_WORK TASK_
If a line in the following entries contains the string "stylesheet", it counts toward the total; report only that total.

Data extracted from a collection

########

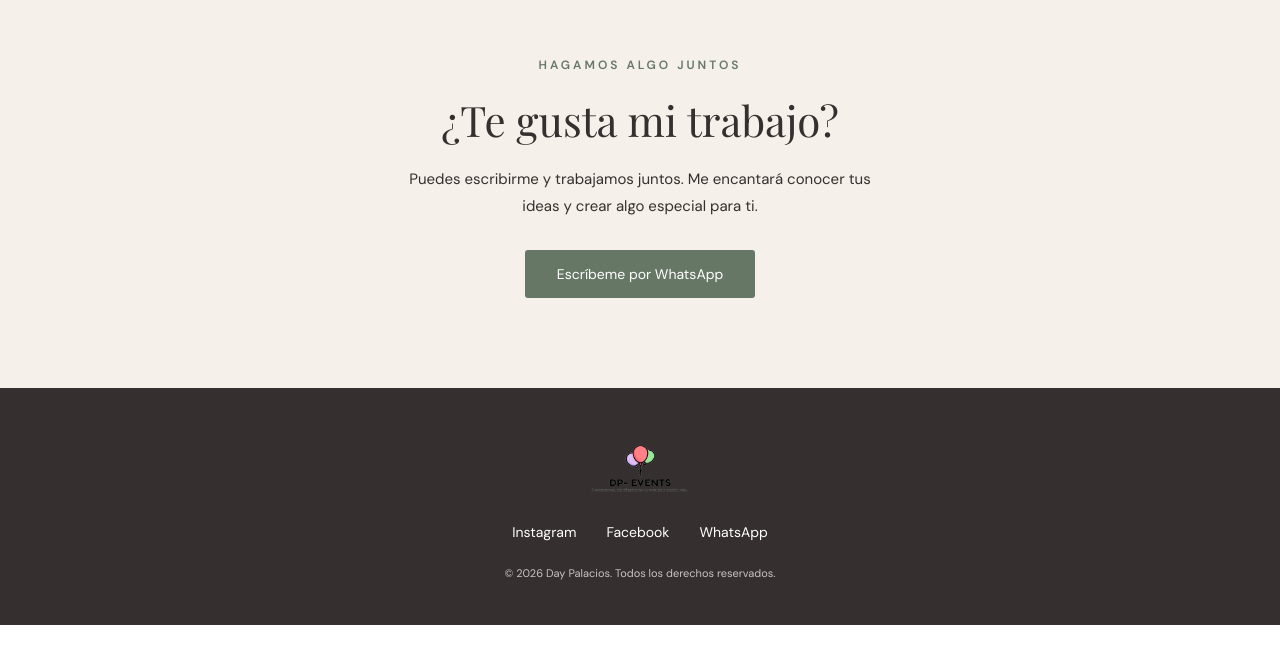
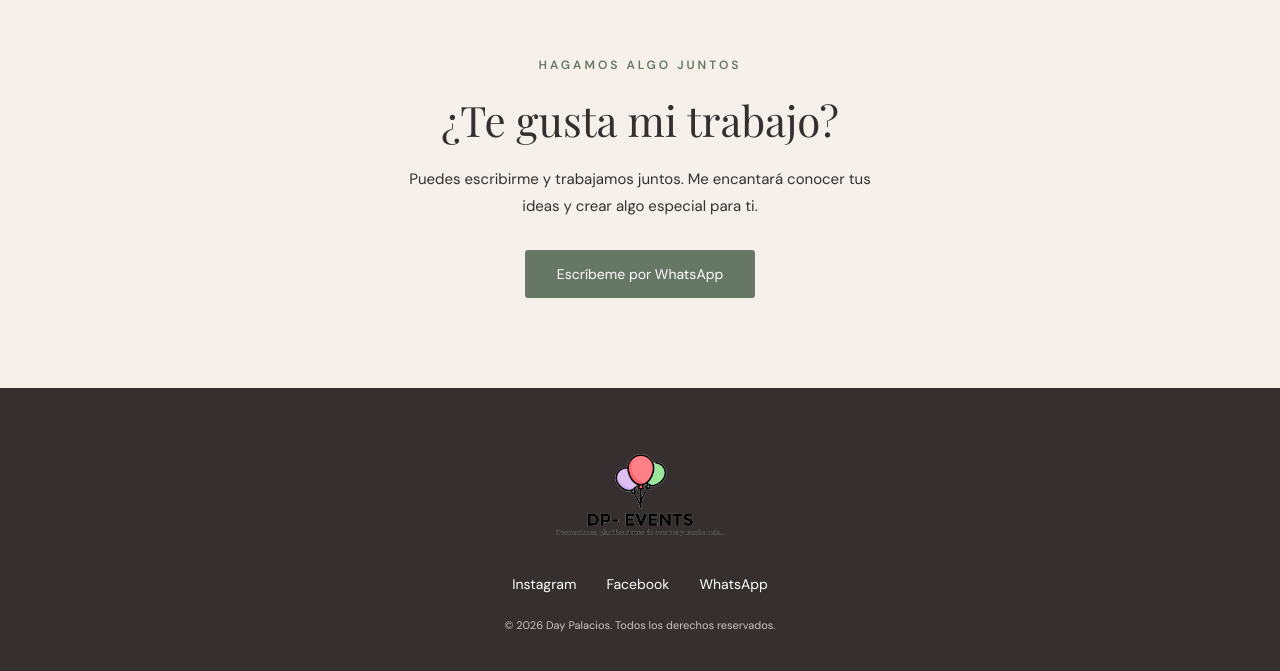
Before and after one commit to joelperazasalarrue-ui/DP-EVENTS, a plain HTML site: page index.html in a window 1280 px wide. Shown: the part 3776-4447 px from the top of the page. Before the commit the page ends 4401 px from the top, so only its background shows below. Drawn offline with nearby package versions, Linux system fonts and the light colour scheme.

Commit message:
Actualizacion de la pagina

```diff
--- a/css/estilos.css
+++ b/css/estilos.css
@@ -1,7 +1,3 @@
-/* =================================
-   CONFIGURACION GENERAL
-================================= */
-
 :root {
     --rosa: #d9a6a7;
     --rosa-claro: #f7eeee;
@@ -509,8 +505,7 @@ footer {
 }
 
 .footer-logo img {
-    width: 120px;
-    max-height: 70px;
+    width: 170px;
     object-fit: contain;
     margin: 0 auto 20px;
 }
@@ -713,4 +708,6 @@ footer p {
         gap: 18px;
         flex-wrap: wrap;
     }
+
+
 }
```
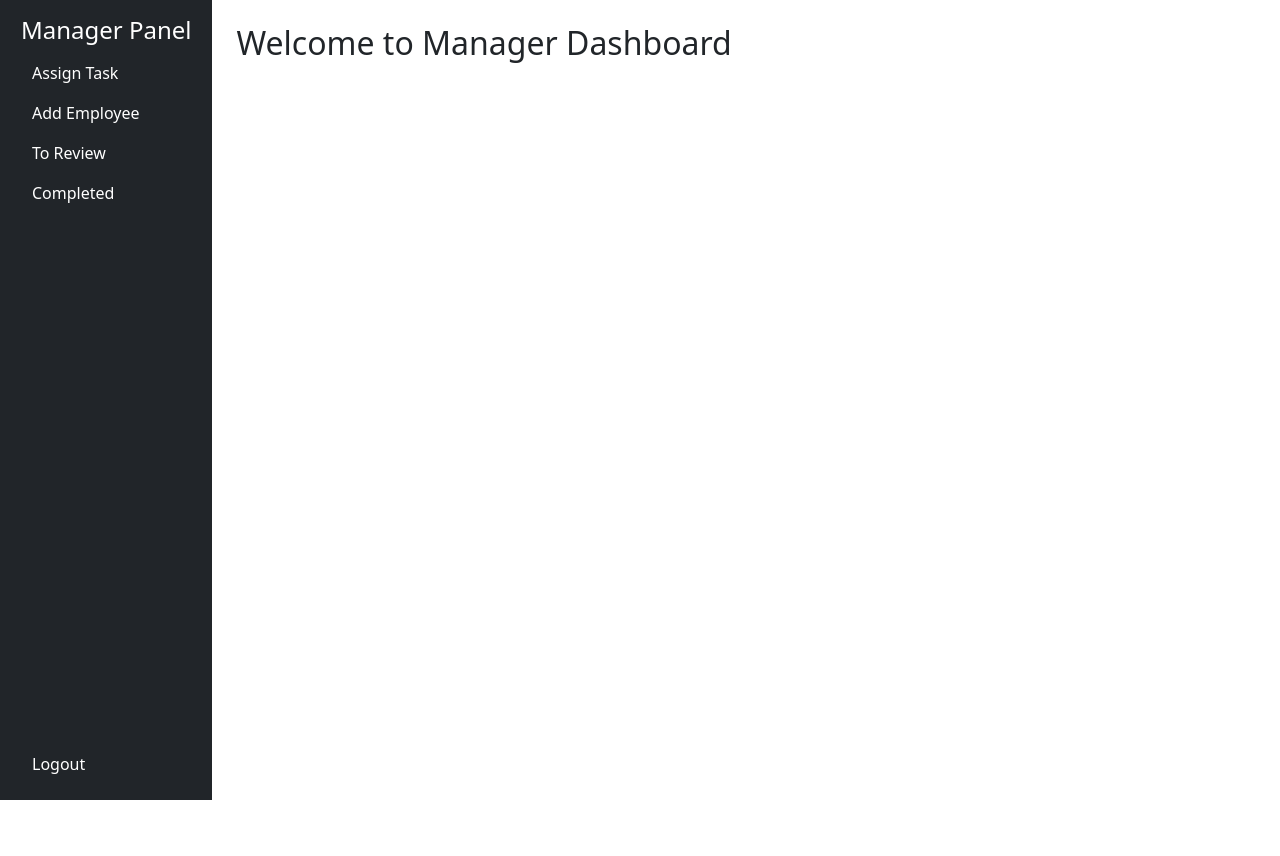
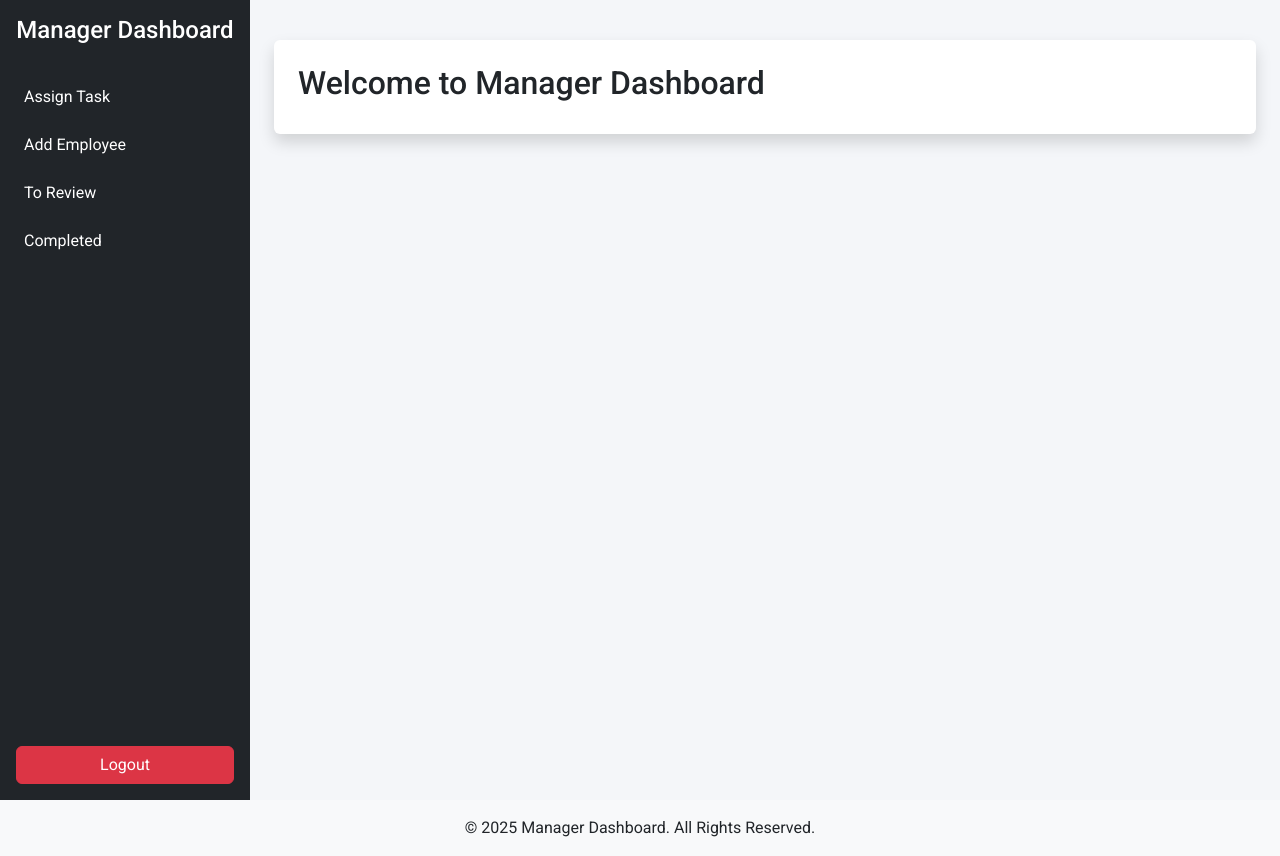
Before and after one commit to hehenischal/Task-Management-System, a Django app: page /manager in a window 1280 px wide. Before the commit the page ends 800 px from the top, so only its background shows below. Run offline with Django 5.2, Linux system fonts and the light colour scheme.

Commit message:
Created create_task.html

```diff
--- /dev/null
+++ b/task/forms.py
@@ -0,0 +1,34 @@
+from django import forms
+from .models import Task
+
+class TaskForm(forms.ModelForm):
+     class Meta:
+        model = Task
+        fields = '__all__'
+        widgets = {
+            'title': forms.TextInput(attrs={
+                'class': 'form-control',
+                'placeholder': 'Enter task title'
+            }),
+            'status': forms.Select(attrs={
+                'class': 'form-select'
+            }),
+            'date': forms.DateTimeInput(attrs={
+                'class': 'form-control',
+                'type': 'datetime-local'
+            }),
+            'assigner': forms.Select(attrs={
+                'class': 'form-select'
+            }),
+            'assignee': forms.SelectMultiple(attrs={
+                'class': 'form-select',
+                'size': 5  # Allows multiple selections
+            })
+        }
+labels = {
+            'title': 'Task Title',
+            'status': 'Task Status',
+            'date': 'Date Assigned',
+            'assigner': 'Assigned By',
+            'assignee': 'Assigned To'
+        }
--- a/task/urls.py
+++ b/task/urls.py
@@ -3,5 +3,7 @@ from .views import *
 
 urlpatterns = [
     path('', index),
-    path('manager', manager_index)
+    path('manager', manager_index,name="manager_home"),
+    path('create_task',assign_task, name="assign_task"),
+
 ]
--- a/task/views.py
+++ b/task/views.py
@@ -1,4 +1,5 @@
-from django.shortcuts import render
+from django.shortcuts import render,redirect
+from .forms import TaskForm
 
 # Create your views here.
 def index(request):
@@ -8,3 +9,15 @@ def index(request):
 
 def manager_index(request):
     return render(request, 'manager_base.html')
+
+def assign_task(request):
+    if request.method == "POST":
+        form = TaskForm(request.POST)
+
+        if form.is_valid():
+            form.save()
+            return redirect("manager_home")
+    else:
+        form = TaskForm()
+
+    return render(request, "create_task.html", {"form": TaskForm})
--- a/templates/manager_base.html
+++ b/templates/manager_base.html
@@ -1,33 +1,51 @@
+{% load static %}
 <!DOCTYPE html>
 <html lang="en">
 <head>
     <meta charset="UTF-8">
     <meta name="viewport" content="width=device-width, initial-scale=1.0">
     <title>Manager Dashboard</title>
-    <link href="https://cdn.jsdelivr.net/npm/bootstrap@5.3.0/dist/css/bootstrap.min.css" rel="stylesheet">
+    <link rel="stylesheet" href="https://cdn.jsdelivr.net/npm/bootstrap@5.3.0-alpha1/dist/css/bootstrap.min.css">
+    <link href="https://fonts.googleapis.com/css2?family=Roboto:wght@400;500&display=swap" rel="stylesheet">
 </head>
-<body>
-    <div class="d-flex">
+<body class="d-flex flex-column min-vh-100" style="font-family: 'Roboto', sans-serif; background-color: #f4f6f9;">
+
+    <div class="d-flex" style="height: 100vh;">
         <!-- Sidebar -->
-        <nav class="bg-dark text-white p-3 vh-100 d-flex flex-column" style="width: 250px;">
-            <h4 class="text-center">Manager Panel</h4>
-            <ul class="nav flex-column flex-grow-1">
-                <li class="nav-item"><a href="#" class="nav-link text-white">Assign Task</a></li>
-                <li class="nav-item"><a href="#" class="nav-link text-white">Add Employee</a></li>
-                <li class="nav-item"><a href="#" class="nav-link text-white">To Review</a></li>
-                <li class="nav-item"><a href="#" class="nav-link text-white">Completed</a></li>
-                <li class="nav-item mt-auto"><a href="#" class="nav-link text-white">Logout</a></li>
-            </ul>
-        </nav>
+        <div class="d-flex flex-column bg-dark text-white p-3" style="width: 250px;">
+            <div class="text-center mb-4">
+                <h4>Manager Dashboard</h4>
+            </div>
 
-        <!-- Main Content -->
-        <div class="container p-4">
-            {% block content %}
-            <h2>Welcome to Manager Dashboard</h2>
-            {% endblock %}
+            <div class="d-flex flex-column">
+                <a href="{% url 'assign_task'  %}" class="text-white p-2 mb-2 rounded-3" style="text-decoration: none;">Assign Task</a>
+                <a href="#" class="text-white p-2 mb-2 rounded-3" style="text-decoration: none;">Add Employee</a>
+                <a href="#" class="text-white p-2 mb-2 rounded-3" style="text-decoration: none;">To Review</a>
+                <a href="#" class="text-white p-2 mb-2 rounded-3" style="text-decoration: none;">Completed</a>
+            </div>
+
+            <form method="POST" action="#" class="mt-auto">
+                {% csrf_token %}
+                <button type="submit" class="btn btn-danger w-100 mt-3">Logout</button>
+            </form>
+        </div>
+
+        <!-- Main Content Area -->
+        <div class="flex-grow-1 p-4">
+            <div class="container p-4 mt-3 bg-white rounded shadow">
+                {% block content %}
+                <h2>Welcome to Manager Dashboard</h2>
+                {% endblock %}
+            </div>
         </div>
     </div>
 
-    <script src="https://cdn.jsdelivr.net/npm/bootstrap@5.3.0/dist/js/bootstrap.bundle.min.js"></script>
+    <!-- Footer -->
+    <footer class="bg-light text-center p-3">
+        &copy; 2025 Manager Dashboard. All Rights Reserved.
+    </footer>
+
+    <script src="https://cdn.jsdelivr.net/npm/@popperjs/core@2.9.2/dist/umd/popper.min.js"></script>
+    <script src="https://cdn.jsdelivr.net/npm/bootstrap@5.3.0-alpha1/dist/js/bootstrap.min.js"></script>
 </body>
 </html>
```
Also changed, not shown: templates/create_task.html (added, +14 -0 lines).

########

_YOUR RESPONSE_
3